It’s the same in other industries. Unless you are #1 in your market, it’s likely that you will struggle to generate the revenues and profits necessary for you to thrive. Like FlyBe, you will simply be locked into a cycle of anaemic profits, periodic losses and the constant threat of failure.

The good news is that you don’t necessarily need to be the biggest player in the market to be a leader that can thrive. As with the airline industry, there are different ways to achieve that status.

Here are the three questions you must answer to determine your route to market leadership:

  1. What is your playing field?

    Every company operates on a different playing field. Your playing field comprises four elements:  the products and services you offer, your target customers, your geographical reach and the channels you are using to reach your customers. What is the playing field that you wish to create? Ryanair’s playing field is to provide short-haul flights to Europe’s budget-focused travellers. While Singapore Airlines is more focused on business and high-income global flyers.

  2. How will you win?

    You must then choose how you will win in that market. Are you going to be the lowest price operator, like Ryanair or the service leader, like Singapore Airlines? Alternatively, you may wish to be the convenience leader (e.g. Amazon, McDonalds), the product leader (Apple, BMW) or the solutions leader (IBM, McKinsey) of your particular market.

  3. Will your strategy deliver sustainable returns?

    A desire to be Nottinghamshire’s #1 airline may enable you to become a #1 player in that market. But if the market isn’t attractive enough – and, as far as I know, the passenger demand for flights from Worksop to Mansfield is not that high! – it’s unlikely that you’ll be able to deliver the returns needed for sustainable success. Similarly, an ambition to be China’s #1 airline may seem attractive. But if you haven’t got the assets, relationships or know-how to compete effectively in that market, it’s unlikely that you will be able to turn your ambition into reality.


Without a commitment and strategy to becoming and remaining a true market leader, you will struggle to survive. Let alone thrive! But, by identifying a sustainable way to lead your own particular playing field you can justifiably claim to be #1.

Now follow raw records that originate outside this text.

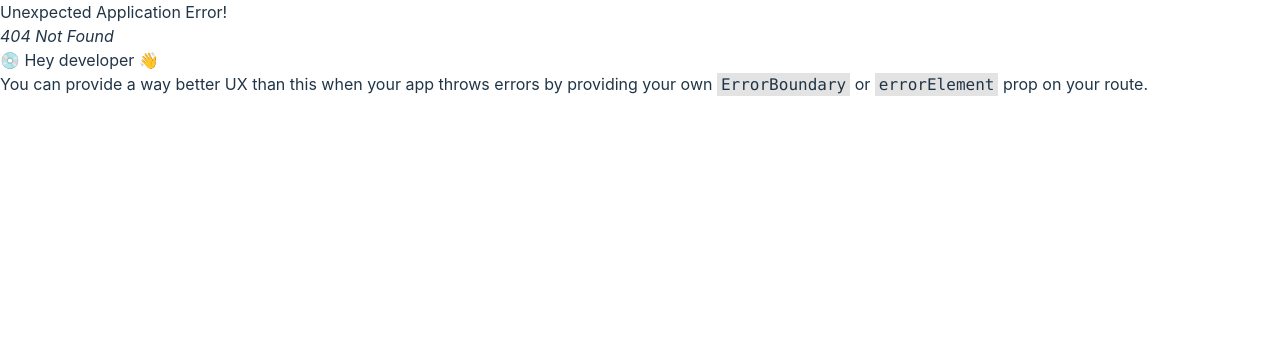
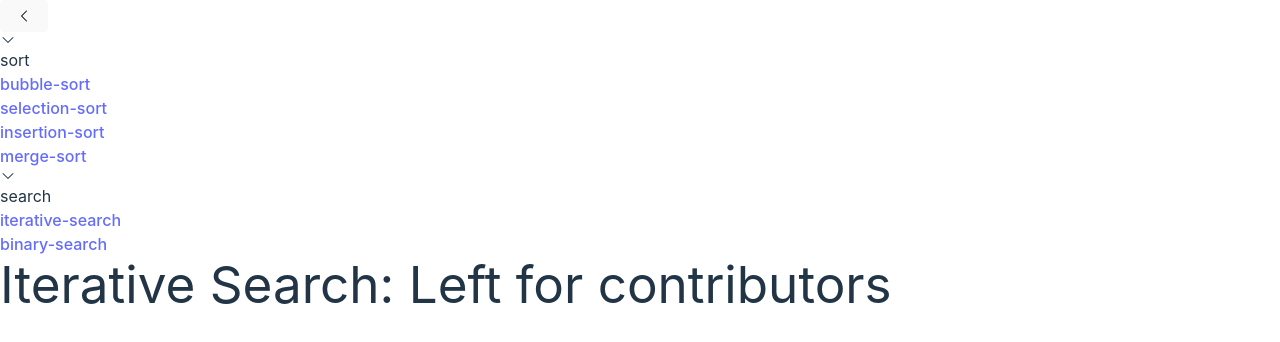
Before and after one commit to ahmad-kashkoush/algorithm-visualizer, a React (Vite) app: page /search/iterative-search in a window 1280 px wide. Before the commit this address had no page. Shown: the top 342 px of the page. Built offline with nearby package versions, Linux system fonts and the light colour scheme.

Commit message:
feat: add Iterative search boiler Plate

```diff
--- a/src/App.jsx
+++ b/src/App.jsx
@@ -1,4 +1,5 @@
 import BinarySearch from "@/pages/searching/binary-search/BinarySearch";
+import IterativeSearch from "@/pages/searching/iterative-search/IterativeSearch";
 import BubbleSort from "@/pages/sorting/bubble-sort/BubbleSort";
 import InsertionSort from "@/pages/sorting/insertion-sort/InsertionSort";
 import MergeSort from "@/pages/sorting/merge-sort/MergeSort";
@@ -21,6 +22,7 @@ const router = createBrowserRouter([
       { path: "/sort/merge-sort", element: <MergeSort /> },
       // searching
       { path: "/search/binary-search", element: <BinarySearch /> },
+      { path: "/search/iterative-search", element: <IterativeSearch /> },
 
     ],
     // add outlets
--- /dev/null
+++ b/src/pages/searching/iterative-search/IterativeSearch.jsx
@@ -0,0 +1,9 @@
+function IterativeSearch() {
+  return (
+    <>
+      <h1>Iterative Search: Left for contributors</h1>
+       {/* TODO: implement similar to binary-search */}
+    </>
+  );
+}
+export default IterativeSearch;
--- /dev/null
+++ b/src/pages/searching/iterative-search/useItarativeSearch.js
@@ -0,0 +1,5 @@
+/**TODO
+ *  I will leave this algo as a good first issue
+ * - Study binary-search folder, it is very similar to this one
+ * -
+ */
```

How will you become your market’s #1?


© Stuart Cross 2017. All rights reserved.